First things first: the opening episode of chilling new BBC One drama The Cry is nothing less than a total mindf*ck. Most of the way through, you’ll be scratching your head, wondering if you’ve missed a bit (you haven’t). HANG IN THERE.
I already get the feeling this desolate psychological thriller – starring Victoria’s Jenna Coleman as struggling new mother Joanna, who from the get-go talks enigmatically about the ‘two Joannas’ (complete with spooky hand gestures) – will be worth the ride.
As a mother of two young boys, the premise of this entire drama – that Joanna’s son has disappeared from his car-seat while his parents are in a supermarket – makes my blood run cold.
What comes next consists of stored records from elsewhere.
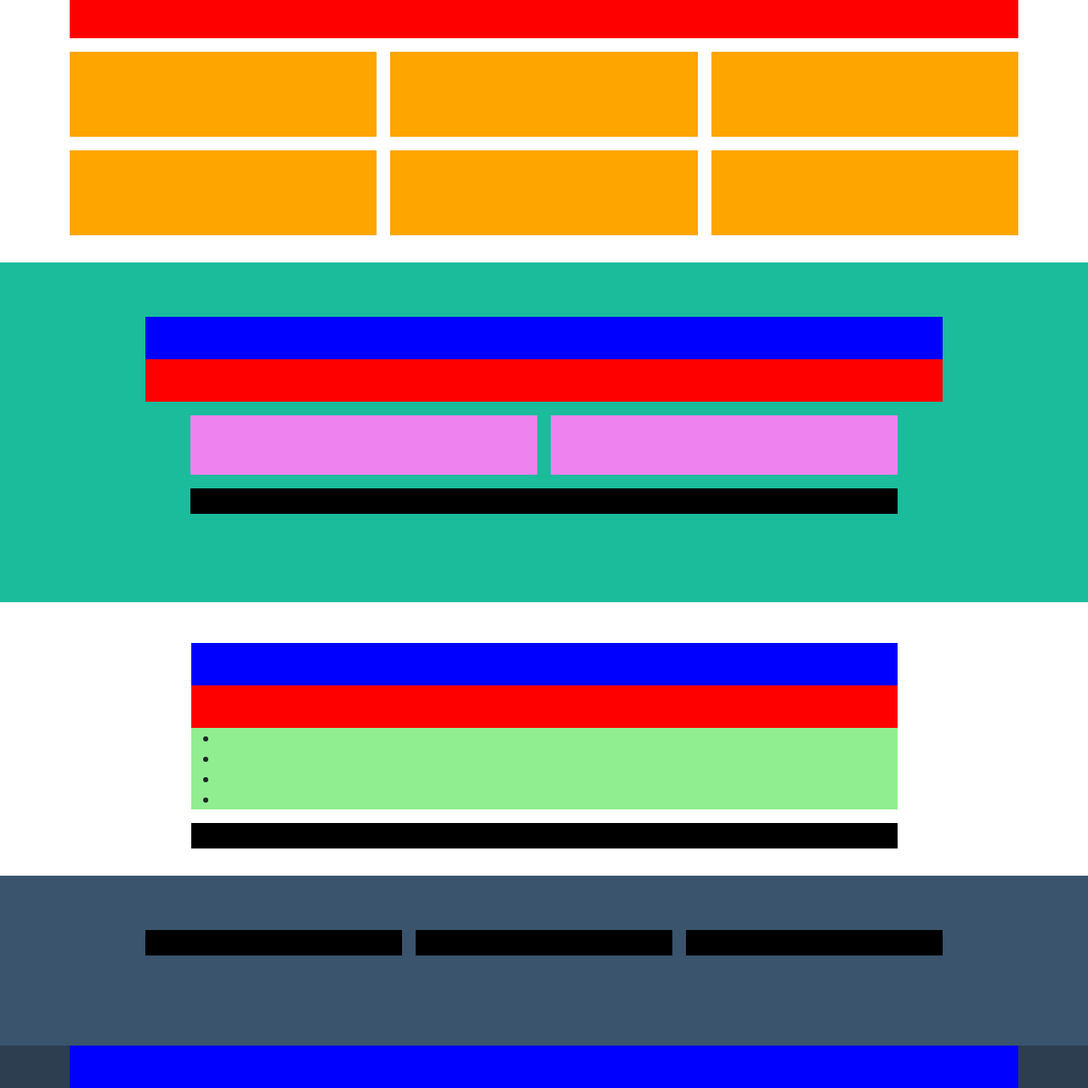
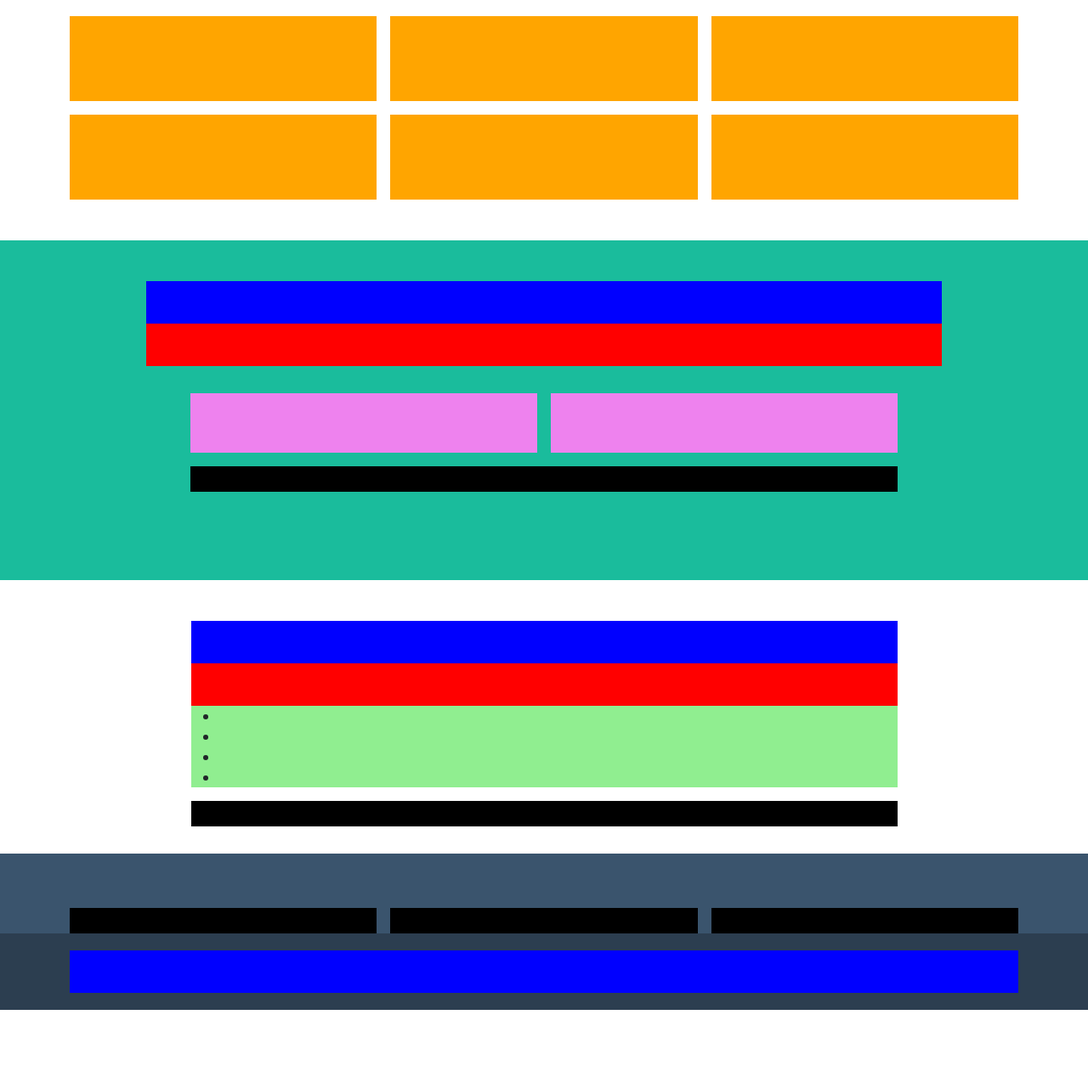
Before and after one commit to Luigi213/html-css-bootstrap-freelancer, a plain HTML site: page index.html in a window 1280 px wide. Shown: the part 553-1834 px from the top of the page at 85% size. After the commit the page ends 1742 px from the top, so only its background shows below. Drawn offline with nearby package versions, Linux system fonts and the light colour scheme.

Commit message:
rewrite the html and add position fixed

```diff
--- a/css/style.css
+++ b/css/style.css
@@ -4,9 +4,12 @@
     box-sizing: border-box;
 }
 
-header,footer{
+header{
     background-color: #2C3E50;
     height: 50px;
+    width: 100%;
+    position: fixed;
+    top 0;
 }
 
 .bg-green{
@@ -43,7 +46,12 @@ header,footer{
     background-color: lightgreen;
 }
 
-.bg-grey{
+.bottom-bar{
+    background-color: #2C3E50;
+    padding: 20px 0;
+}
+
+footer{
     background-color: #3A546D;
-    height: 200px;
+    height: 100px;
 }
--- a/index.html
+++ b/index.html
@@ -32,7 +32,7 @@
             <!-- first section -->
             <div class="container-fluid bg-green">
                 <div class="row justify-content-center pt-5">
-                    <div class="col-12 col-md-7 text-center">
+                    <div class="col-12 col-md-7 pt-5 text-center">
                         <div class="image-jumbo bg-red">
 
                         </div>
@@ -50,7 +50,7 @@
             </div>
             <!-- second section -->
             <div class="container-md">
-                <div class="row pt-5 g-3">
+                <div class="row mt-5">
                     <div class="col-12 text-center">
                         <div class="title bg-blue">
 
@@ -59,6 +59,8 @@
 
                         </div>
                     </div>
+                </div>
+                <div class="row mt-2 g-3">
                     <div class="col-12 col-md-6 col-lg-4">
                         <div class="bg-photo bg-orange">
 
@@ -93,7 +95,7 @@
             </div>
             <!-- third section -->
             <div class="container-fluid mt-5 bg-green">
-                <div class="row row-cols-1  justify-content-center pt-5 g-3">
+                <div class="row justify-content-center pt-5">
                     <div class="col-8 col-md-9">
                         <div class="title bg-blue">
 
@@ -102,6 +104,8 @@
 
                         </div>
                     </div>
+                </div>
+                <div class="row justify-content-center mt-3 g-3">
                     <div class="col-8 col-md-4">
                         <div class="pagraph bg-violet">
 
@@ -147,34 +151,35 @@
                     </div>
                 </div>
             </div>
-            <!-- fith section -->
-            <div class="container-fluid mt-5 bg-grey">
+        </main>
+        <!-- start footer -->
+        <footer>
+            <div class="container mt-5">
                 <div class="row justify-content-center pt-5 g-3">
-                    <div class="col-12 col-md-3">
+                    <div class="col-12 col-md-4">
                         <div class="main-info bg-black">
 
                         </div>
                     </div>
-                    <div class="col-12 col-md-3">
+                    <div class="col-12 col-md-4">
                         <div class="main-info bg-black">
 
                         </div>
                     </div>
-                    <div class="col-12 col-md-3">
+                    <div class="col-12 col-md-4">
                         <div class="main-info bg-black">
 
                         </div>
                     </div>
                 </div>
             </div>
-        </main>
-        <!-- start footer -->
-        <footer>
-            <div class="container">
-                <div class="row">
-                    <div class="col-12 text-center">
-                        <div class="copyright bg-blue">
+            <div class="bottom-bar">
+                <div class="container">
+                    <div class="row">
+                        <div class="col-12 text-center">
+                            <div class="copyright bg-blue">
 
+                            </div>
                         </div>
                     </div>
                 </div>
```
It’s the stuff of nightmares.
But it’s not even as simple as that. Indeed, we only find out that Noah’s gone as the episode draws to a close, as the plot twists and turns between various points in time, following the style of the book The Cry is adapted from, by Australian author Helen FitzGerald.
First, Joanna meets her future partner Alistair at the primary school she works in, then we see her, sweat-drenched, in the throes of labour, followed by a trip to Australia where Alistair is fighting for custody of his teenage daughter, Chloe. A wide-eyed, hollow-eyed Joanna loses it on their 24-hour flight to Melbourne, shouting at stunned fellow passengers, ‘Does anyone else want to give this a go?!’ as she holds her screaming baby aloft). She’s just a stressed-out new mum, right? Or is this a case of postpartum psychosis?
Interwoven into the chronology, however, seems to be a present-day court case involving Joanna – and therapy sessions which seem to indicate that, well, this is not a well woman we’re dealing with here. What the…?!
Towards the end of the episode, Joanna is getting her fingerprints taken at a police station. What’s she been arrested for?! Could she, shudder, have killed her own son? Joanna’s reaction to her three-month-old’s empty car chair was shock, worry, distress…. then something else.
We’re left with other niggling doubts. Alistair’s ex-wife Alex seems, well, suspect. In one scene, the camera lingers on the boot of her car with a pair of blue plastic gloves inside. What have they been used to do? And what of violent Chloe, Alex and Alistair’s daughter – who we find out has been hitting her teachers. Is she involved in Noah’s disappearance somehow?
In the eeriest moment of this bleak, uncomfortable episode, Joanne and Alistair’s house suddenly goes from empty to full. Why are we being told to believe nothing we see?
The last scene sees a horrifyingly calm Joanna and Alistair prepare for a TV interview, and as she walks on set, Alistair asks her, ‘Are you going to cry?’ But is this scene even real? Are they about to appeal for information on their baby boy?! Or is it a figment of one damaged mother’s mind?
Right now, we have frustratingly more questions than answers and I might need a stiff drink.
But meanwhile, The Cry’s depiction of the relentlessness of early parenthood is bang on the money. And Coleman is hypnotic as its frazzled young protagonist, unravelling in front of our very eyes.
I know what I’m watching next Sunday night…
The Cry, Sundays, 9pm on BBC One.
Did you tune in for The Cry episode 1? Let us know your thoughts in the comments below!